My sacrum has recently started “flipping” into an awkward rotation causing the entire pelvic bowl to sort of twist (if that makes any sense?!) and thusly creating some major imbalances, muscle spasms, etc etc… Its as if you held me by the hips (illiacus) and tipped one side down (anterior side rotates inferior, posterior rotates superior) while tilting the opposite side up (anterior side rotates superior, posterior goes inferior). I have been a comprehensively trained Pilates instructor, professional dancer & teacher trainer for many many years so I have tapped into all of my experience and resources, yet still having the recurring problem. Have been working with a massage therapist 1x week to get through the fascia and loosen the sacrum to get movement/bloodflow back into pelvis, but still… I am desperately seeking corrective exercises to help me stabilize this wonky pelvis!!!
I am coming to this from a completely different perspective. I do this on a nearly daily basis, badly 6-8 times a year (like right now.) I would think about your other joints. Do you have hypermobility in any others?
It took me until I was 47 to diagnose myself (and it has since been verified and a sort of “ah haaaa!” moment for my practitioners) that I have Ehlers – Danlos Syndrome, often better known as hypermobility syndrome, benign hypermobility syndrome, EDS, HMS, or BHMS.

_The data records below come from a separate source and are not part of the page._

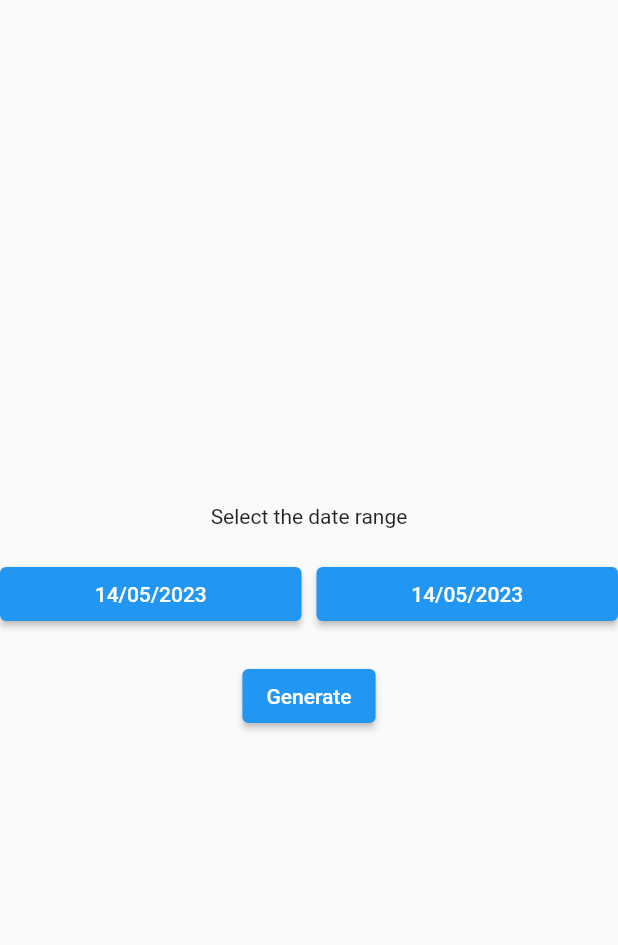
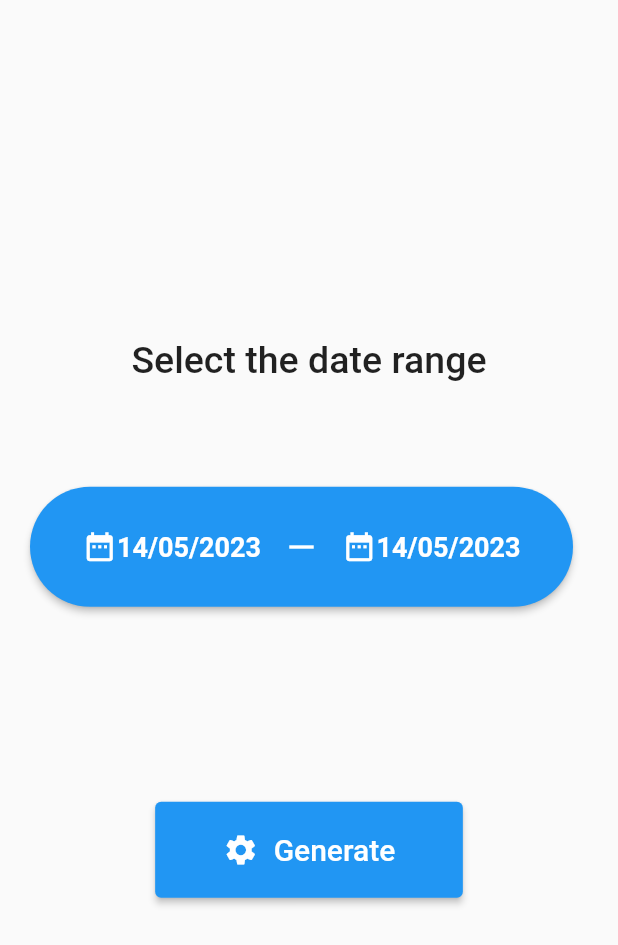
Before and after one commit to vasav-prashar/eTourDiary, a Flutter app: the Download widget shown alone on an empty page, opened directly, on a phone screen of 412 x 824 dp. Shown: the top 945 px of the screen. Run offline on Flutter 3.47's test engine with Material 2 defaults, Android fonts, the phone set to English and light mode, and no system bars; our stand-ins replace adaptive_theme, cloud_firestore, convex_bottom_bar, double_back_to_close_app, firebase_auth, firebase_core and 5 more; missing offline and left inert: dart:ffi; accounts and stored records are empty.

Commit message:
feat: ui changes

```diff
--- a/lib/pages/download.dart
+++ b/lib/pages/download.dart
@@ -25,25 +25,50 @@ class _DownloadState extends State<Download> {
     final end = selectedDates.end;
 
     return Column(mainAxisAlignment: MainAxisAlignment.center, children: [
-      const Text("Select the date range"),
-      const SizedBox(height: 20),
+      const Text("Select the date range",
+                  style: TextStyle(
+                    fontSize: 25,
+                    fontWeight: FontWeight.w500,
+                  ),),
+      const SizedBox(height: 70),
       Row(
         mainAxisAlignment: MainAxisAlignment.center,
         children: [
+          const SizedBox(width: 20),
           Expanded(
               child: ElevatedButton(
             onPressed: pickDateRange,
-            child: Text(DateFormat('dd/MM/yyyy').format(start)),
+            style: ElevatedButton.styleFrom(
+                              shape: const RoundedRectangleBorder(
+                                  borderRadius: BorderRadius.all(Radius.circular(55))),
+                              fixedSize: Size(0,80),
+                              backgroundColor: Colors.blue),
+            child: Row(
+              mainAxisSize: MainAxisSize.min,
+              children: [
+                const Icon(Icons.date_range,size: 23,),
+                Text(DateFormat('dd/MM/yyyy').format(start),
+                            style: const TextStyle(
+                              fontSize: 18,
+                              fontWeight: FontWeight.bold,
+                            ),),
+                            const SizedBox(width: 15,),
+                            const Icon(Icons.horizontal_rule),
+                            const SizedBox(width: 15,),
+                            const Icon(Icons.date_range,size: 23,),
+                Text(DateFormat('dd/MM/yyyy').format(end),
+                            style: const TextStyle(
+                              fontSize: 18,
+                              fontWeight: FontWeight.bold
+                            ),)
+              ],
+            ),
           )),
           const SizedBox(width: 10),
-          Expanded(
-              child: ElevatedButton(
-            onPressed: pickDateRange,
-            child: Text(DateFormat('dd/MM/yyyy').format(end)),
-          ))
+          const SizedBox(width: 20)
         ],
       ),
-      const SizedBox(height: 20),
+      const SizedBox(height: 130),
       ElevatedButton(
           onPressed: () async {
             final pdf.Document pdfDoc = await generatePDF(
@@ -61,7 +86,25 @@ class _DownloadState extends State<Download> {
             await OpenFile.open('${directory.path}/events.pdf');
             // print(OpenFile.open(file));
           },
-          child: const Text("Generate"))
+          style: ElevatedButton.styleFrom(
+                              // shape: const RoundedRectangleBorder(
+                              //     borderRadius:
+                              //         BorderRadius.all(Radius.circular(55))),
+                              padding:
+                                  const EdgeInsets.fromLTRB(45, 20, 45, 20),
+                              backgroundColor: Colors.blue,),
+                          child: Row(
+                            mainAxisSize: MainAxisSize.min,
+                            children: const [
+                              Icon(Icons.settings),
+                              SizedBox(width: 10,),
+                              Text('Generate',
+                                style: TextStyle(
+                                  fontSize: 20,
+                                ))
+                            ],
+                          ),
+          ),
     ]);
   }
 
--- a/lib/pages/submit.dart
+++ b/lib/pages/submit.dart
@@ -232,7 +232,7 @@ class _SubmitState extends State<Submit> {
                       },
                       style: ElevatedButton.styleFrom(
                           fixedSize: Size(120, 60),
-                          backgroundColor: Color(0xff4c505b)),
+                          backgroundColor: Colors.blue),
                       child: const Text(
                         'Submit',
                         style: TextStyle(color: Colors.white, fontSize: 20),
--- a/lib/utils/updatedialog.dart
+++ b/lib/utils/updatedialog.dart
@@ -86,12 +86,18 @@ class _UpdateDialogState extends State<UpdateDialog> {
         ),
         actions: [
           ElevatedButton(
+            style: ElevatedButton.styleFrom(
+              backgroundColor: Colors.blue
+            ),
             child: Text('Cancel'),
             onPressed: () {
               Navigator.of(context).pop();
             },
           ),
           ElevatedButton(
+            style: ElevatedButton.styleFrom(
+              backgroundColor: Colors.blue
+            ),
             child: Text('Save'),
             onPressed: () async {
               if (_formKey.currentState!.validate()) {
```
Also changed, not shown: lib/animations/customAnimation.dart (+22 -2 lines), lib/pages/home.dart (+32 -24 lines), lib/pages/view.dart (+9 -4 lines), assets/profile.png (added).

Since it is very rare, few practitioners look for it nor understand it. I have actually been educating my Osteopath and PT about it with an article I wrote and they now use with their patients.
The complication is that if you have this, the collagen was not developed correctly and so normal strengthening exercises may have little benefit and may actually exacerbate the problem. For me, there is only management with my DO and PT. My sacrum often ends up at 90 degree angles to my funky, unstable pelvis.
For more information, this might help: http://mbwalz.hubpages.com/hub/What-is-Elhers-Danlos-Syndrome
If you do not show signs of other forms of Ehlers – Danlos Syndrome, then ask your practitioner to perform the Beighton Test/score on you. Try it at home too.
I’m sorry this was not the answer to your question, as I also seek some stroke of genius to keep my sacrum stable, but I wanted to let you know of a little known condition that can cause this.
Interesting question. As both a physiotherapist and someone who has injured his SI twice, I would love to share my input here.
I treat heaps of patients’ with SI pain whether it be a ilium rotation on the sacrum or a sacrum issue on the ilium. There are 12 different dysfunctions that can occur.
If you are a dancer, I agree with some previous responses. Also haven treated many dancers of all types over the past 12 years, sacrum issues/Sacroiliac joint issues are a problem.
From the research though, there is minimal movement that the ilium undertakes on the sacrum.
With your stating that your sacrum started “flipping,” I have never heard that before.Can you elaborate? If you are experiencing muscle spasms, you are spot on, there is not only muscle imbalances present, but also a ilium on sacrum dysfunction or a sacrum on ilium dysfunction.
Then other muscles commonly the hip flexors, ITB, paraspinals and piriformis will shorten to protect.
I would stop with the massage and you need to see a musculoskeletal physio who has extensive experience to fix this. One time usually whereby the physio uses a technique called “muscle energy” is extremely effective which uses the opposing non-affected side to counter rotate the dysfunction(this is with a ilum on sacrum problem). With a sacrum on ilium problem, sacral mobilizations, soft tissue and specific manual therapy techniques are warranted if it is hypomobile. Your condition sounds like it is hypermobile(has too much mobility), and sacral belts can be very effective for pain relief, then isolative lumbopelvic stabilization training and core training(static) to dynamic is what has worked for all of my patients.
Stop with the massage, try these techniques and email me at [email protected] for more help if you are unable to obtain qualified help and relief.